General Manager Steve Kern said what power managers call a “heat storm” is the worst in nine years. It’s driving up demand for electricity because of the need for air conditioning.
“You don’t see this type of extreme often,” Kern said. “Very hot weather, very high loads across the West. Even the Northwest is having a higher demand.”
Those conditions, which Kern predicted will last about seven more days, have reduced wind energy output and natural gas deliverability in California, he said. Demand for power has caused electrical costs on the spot market to spike sharply in California.
He compared the increases to “gasoline going from $3 to $10 or $12 per gallon over the course of a day or two.”
The California Independent System Operator (CAISO), which oversees most of California’s power grid, uses natural gas, nuclear power and imported energy from the Northwest to cover roughly 90 percent of its energy load. The rest comes from renewable energy sources, such as solar and wind, which California has added significantly to in recent years.
CAISO buys mostly hydroelectric power from the Northwest through two power transmission lines called interties. The Bonneville Power Adminsitration, the region’s power wholesaler, has adjusted production to meet the increased demand, according to data from the PUD, and the supply of power into California has hovered around its intertie maximum of 7,800 megawatts this week.
The current price surge will help the PUD’s finances, Kern said, but he stopped short of calling it a windfall for the utility. And he cautioned that such market surges are fleeting.

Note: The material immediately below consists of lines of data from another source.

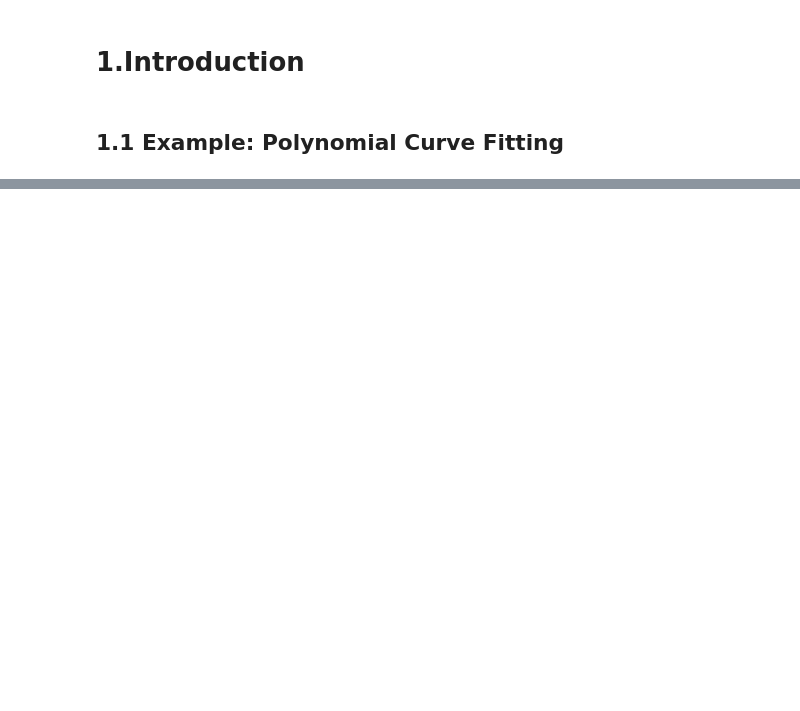
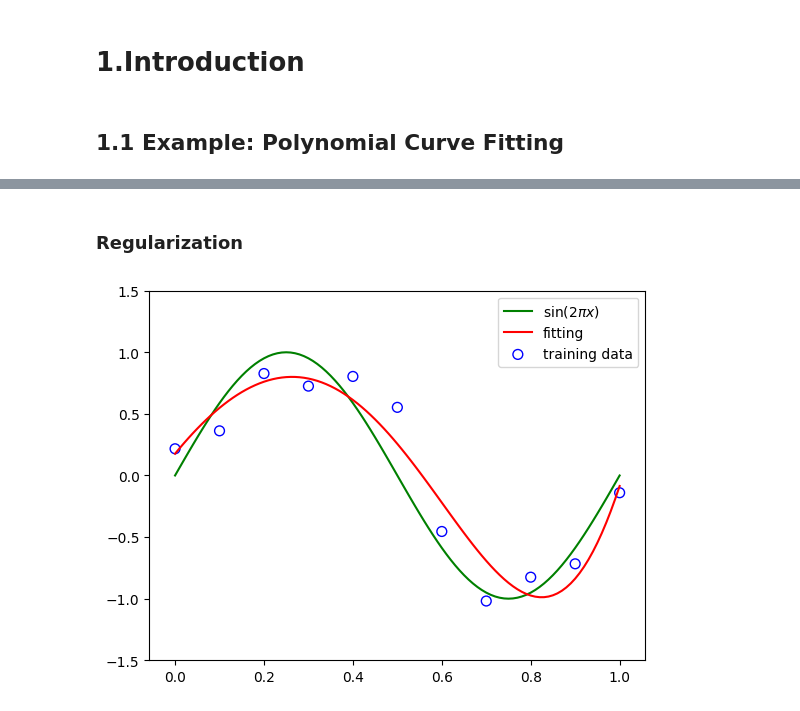
Before and after one commit to szmlb/PRML-jl, a Jupyter notebook: notebooks/ch01_Introduction.ipynb, the cells around one changed output, grey strips where cells are left out. Saved outputs shown, nothing was run; the diff lists cells and outputs as text; code cells hidden in the pictures; blank space fills up the shorter version.

```diff
--- a/notebooks/ch01_Introduction.ipynb
+++ b/notebooks/ch01_Introduction.ipynb
@@ -36,0 +90,21 @@ PyPlot.show()
+# %% [markdown]
+### Regularization
+# %%
+feature = PolynomialFeature(9)
+X_train = transform(feature, x_train)
+X_test = transform(feature, x_test)
+
+model = RidgeRegression(zeros(Float64, size(X_train)[2]), 1e-3)
+fit(model, X_train, y_train)
+y = predict(model, X_test)
+
+y = predict(model, X_test)
+PyPlot.scatter(x_train, y_train, facecolor="none", edgecolor="b", s=50, label="training data")
+PyPlot.plot(x_test, y_test, c="g", label=L"$\sin(2\pi x)$")
+PyPlot.plot(x_test, y, c="r", label="fitting")
+PyPlot.ylim(-1.5, 1.5)
+PyPlot.legend()
+PyPlot.annotate("M=9", xy=[-0.15, 1])
+PyPlot.show()
+# %% [output]
+[figure, added]
```
Also changed, not shown: parts of 4 cells of this notebook, 1 other file.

“This is an anomaly,” Kern said. “The annualized price of energy is very cheap. … Things are already cooling off.”